Task to carry out -
Take the entries that follow and return exactly the lines from the one holding "Before and after one commit to HungOm/pakpatat, a" through the one holding "Also changed, not shown: NOTICE.md", both included. Nothing else is needed.

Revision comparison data
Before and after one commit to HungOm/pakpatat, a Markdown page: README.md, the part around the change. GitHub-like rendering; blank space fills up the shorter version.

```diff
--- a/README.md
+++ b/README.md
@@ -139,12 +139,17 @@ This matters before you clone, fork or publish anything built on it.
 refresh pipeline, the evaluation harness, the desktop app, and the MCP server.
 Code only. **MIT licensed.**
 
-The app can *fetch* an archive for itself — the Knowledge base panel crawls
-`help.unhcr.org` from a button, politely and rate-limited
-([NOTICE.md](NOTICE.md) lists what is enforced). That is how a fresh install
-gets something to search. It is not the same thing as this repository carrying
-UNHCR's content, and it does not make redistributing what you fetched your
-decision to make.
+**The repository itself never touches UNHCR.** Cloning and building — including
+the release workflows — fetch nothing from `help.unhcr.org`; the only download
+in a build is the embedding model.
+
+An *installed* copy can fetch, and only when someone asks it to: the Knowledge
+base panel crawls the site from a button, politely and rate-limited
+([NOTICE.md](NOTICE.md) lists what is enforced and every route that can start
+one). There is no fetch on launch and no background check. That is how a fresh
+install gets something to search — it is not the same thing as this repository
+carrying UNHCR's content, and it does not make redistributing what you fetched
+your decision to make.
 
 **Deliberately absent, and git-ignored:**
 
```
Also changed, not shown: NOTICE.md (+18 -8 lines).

---

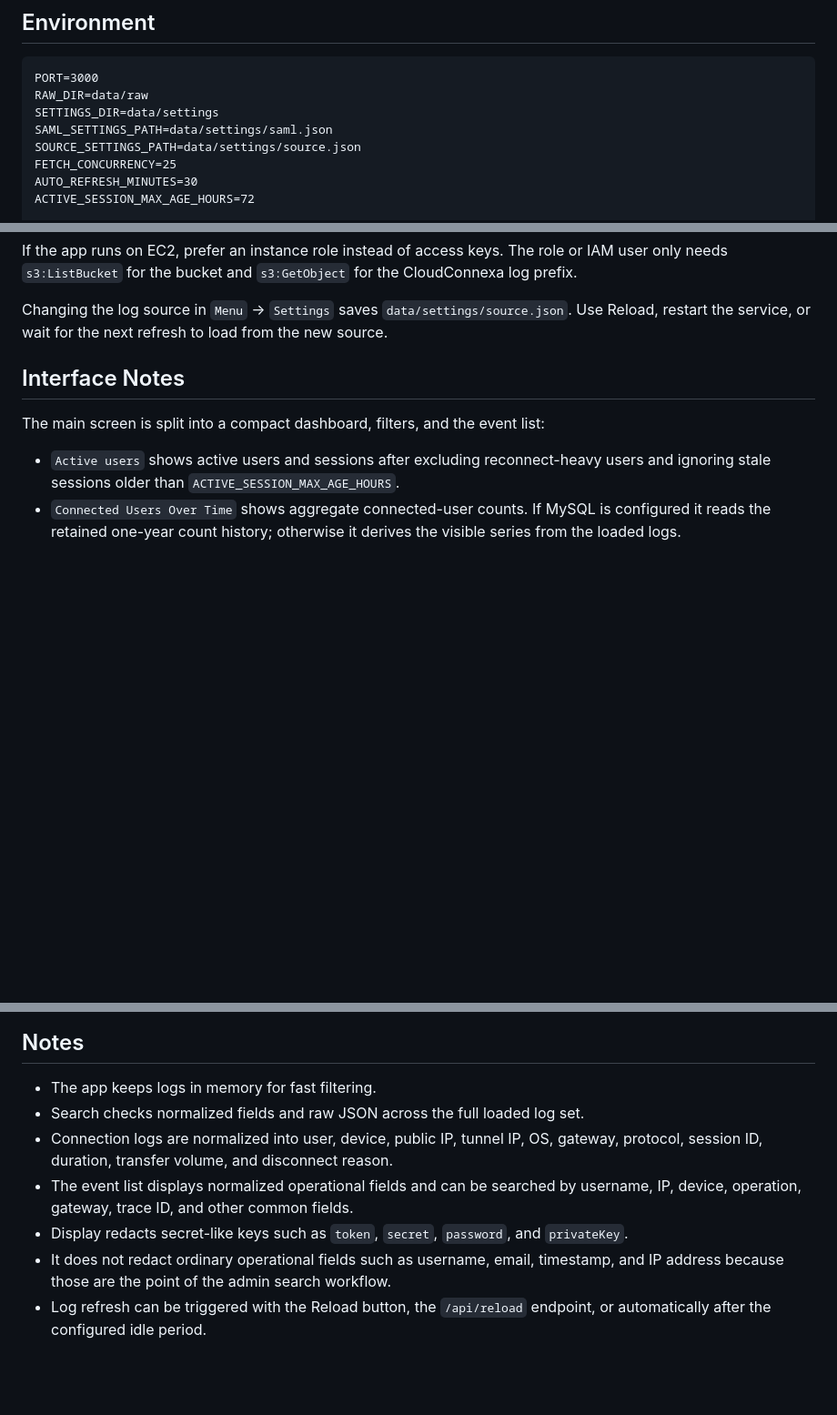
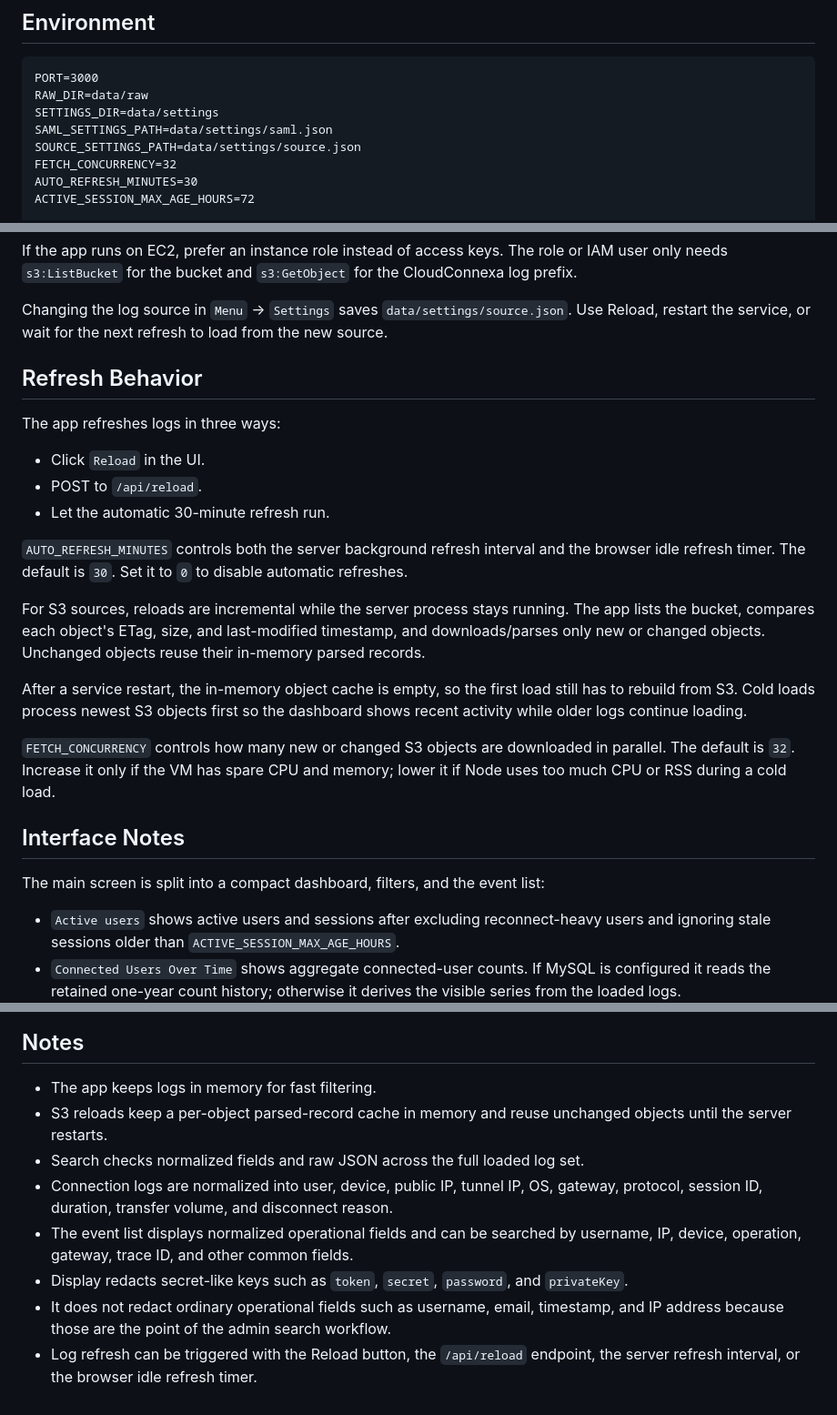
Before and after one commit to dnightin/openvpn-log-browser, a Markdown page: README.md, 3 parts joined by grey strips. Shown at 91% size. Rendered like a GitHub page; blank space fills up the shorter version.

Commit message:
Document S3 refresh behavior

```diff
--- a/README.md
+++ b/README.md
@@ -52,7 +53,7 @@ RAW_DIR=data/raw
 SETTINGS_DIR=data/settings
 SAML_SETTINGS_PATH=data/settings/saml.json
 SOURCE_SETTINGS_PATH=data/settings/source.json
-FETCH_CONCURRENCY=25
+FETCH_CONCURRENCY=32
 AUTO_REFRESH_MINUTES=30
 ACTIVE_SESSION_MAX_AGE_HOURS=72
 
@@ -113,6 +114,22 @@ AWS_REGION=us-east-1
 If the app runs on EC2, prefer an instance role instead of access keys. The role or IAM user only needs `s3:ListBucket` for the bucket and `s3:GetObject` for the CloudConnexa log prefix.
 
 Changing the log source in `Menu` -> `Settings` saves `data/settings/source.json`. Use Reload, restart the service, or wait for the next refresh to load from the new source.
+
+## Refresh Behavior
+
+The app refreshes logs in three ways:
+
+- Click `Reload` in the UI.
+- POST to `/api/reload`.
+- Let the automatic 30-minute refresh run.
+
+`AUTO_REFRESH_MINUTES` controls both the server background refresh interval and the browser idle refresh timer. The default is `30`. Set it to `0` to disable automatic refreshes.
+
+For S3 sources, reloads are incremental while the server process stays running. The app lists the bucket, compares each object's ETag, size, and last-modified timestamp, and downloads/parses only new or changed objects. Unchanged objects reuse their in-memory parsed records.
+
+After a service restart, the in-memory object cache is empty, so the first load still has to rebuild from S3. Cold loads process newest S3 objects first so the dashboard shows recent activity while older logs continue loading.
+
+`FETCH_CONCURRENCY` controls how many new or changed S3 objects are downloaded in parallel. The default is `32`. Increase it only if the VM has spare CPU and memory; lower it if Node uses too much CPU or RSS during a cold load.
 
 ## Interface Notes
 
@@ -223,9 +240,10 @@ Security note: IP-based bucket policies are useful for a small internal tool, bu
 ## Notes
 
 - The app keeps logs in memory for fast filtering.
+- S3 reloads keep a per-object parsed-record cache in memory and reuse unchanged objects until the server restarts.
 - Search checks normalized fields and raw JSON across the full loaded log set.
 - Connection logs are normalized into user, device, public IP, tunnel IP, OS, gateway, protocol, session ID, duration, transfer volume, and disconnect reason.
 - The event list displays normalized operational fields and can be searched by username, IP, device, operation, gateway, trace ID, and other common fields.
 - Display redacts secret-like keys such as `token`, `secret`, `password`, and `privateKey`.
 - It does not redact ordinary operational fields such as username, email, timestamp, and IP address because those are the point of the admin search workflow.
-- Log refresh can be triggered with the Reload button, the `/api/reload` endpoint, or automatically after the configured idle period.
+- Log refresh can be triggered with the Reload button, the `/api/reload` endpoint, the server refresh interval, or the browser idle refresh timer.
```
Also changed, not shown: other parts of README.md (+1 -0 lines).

--

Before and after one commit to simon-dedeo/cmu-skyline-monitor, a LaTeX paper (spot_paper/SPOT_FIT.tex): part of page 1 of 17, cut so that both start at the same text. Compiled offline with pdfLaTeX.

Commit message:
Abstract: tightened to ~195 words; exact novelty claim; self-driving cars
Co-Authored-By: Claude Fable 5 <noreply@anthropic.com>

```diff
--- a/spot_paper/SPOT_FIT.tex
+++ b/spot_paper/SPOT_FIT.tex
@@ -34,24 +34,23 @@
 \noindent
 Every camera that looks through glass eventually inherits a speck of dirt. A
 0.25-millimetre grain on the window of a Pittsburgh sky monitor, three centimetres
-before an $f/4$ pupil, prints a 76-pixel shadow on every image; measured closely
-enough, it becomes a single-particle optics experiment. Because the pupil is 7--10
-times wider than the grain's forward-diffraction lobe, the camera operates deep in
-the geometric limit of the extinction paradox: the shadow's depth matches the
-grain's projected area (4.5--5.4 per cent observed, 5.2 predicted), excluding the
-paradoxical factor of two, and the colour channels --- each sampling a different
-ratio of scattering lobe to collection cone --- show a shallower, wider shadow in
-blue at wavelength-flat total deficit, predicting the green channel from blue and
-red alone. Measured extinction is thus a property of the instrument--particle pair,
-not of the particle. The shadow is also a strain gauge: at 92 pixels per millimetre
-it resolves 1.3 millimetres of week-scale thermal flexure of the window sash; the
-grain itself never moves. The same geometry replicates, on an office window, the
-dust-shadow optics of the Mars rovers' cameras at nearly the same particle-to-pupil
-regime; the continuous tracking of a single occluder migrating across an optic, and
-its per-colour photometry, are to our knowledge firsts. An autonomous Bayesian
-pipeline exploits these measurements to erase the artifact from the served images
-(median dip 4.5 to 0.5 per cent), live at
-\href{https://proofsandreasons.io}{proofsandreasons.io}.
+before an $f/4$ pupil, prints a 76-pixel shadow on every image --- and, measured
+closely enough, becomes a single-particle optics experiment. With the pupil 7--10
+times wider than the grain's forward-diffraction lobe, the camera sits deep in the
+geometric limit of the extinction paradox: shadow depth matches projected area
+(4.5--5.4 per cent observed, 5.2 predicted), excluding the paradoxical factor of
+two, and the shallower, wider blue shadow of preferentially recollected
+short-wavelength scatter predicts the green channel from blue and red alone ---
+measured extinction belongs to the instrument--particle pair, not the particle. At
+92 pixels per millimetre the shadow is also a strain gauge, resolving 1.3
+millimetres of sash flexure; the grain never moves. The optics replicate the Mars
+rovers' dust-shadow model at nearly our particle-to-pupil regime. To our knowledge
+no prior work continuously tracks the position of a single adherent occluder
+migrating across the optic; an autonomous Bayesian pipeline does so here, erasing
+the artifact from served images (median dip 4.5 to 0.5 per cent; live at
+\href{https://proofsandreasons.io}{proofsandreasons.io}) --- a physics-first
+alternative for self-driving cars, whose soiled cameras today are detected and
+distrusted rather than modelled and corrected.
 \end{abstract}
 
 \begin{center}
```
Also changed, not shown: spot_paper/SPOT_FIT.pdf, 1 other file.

Response -
Before and after one commit to HungOm/pakpatat, a Markdown page: README.md, the part around the change. GitHub-like rendering; blank space fills up the shorter version.

```diff
--- a/README.md
+++ b/README.md
@@ -139,12 +139,17 @@ This matters before you clone, fork or publish anything built on it.
 refresh pipeline, the evaluation harness, the desktop app, and the MCP server.
 Code only. **MIT licensed.**
 
-The app can *fetch* an archive for itself — the Knowledge base panel crawls
-`help.unhcr.org` from a button, politely and rate-limited
-([NOTICE.md](NOTICE.md) lists what is enforced). That is how a fresh install
-gets something to search. It is not the same thing as this repository carrying
-UNHCR's content, and it does not make redistributing what you fetched your
-decision to make.
+**The repository itself never touches UNHCR.** Cloning and building — including
+the release workflows — fetch nothing from `help.unhcr.org`; the only download
+in a build is the embedding model.
+
+An *installed* copy can fetch, and only when someone asks it to: the Knowledge
+base panel crawls the site from a button, politely and rate-limited
+([NOTICE.md](NOTICE.md) lists what is enforced and every route that can start
+one). There is no fetch on launch and no background check. That is how a fresh
+install gets something to search — it is not the same thing as this repository
+carrying UNHCR's content, and it does not make redistributing what you fetched
+your decision to make.
 
 **Deliberately absent, and git-ignored:**
 
```
Also changed, not shown: NOTICE.md (+18 -8 lines).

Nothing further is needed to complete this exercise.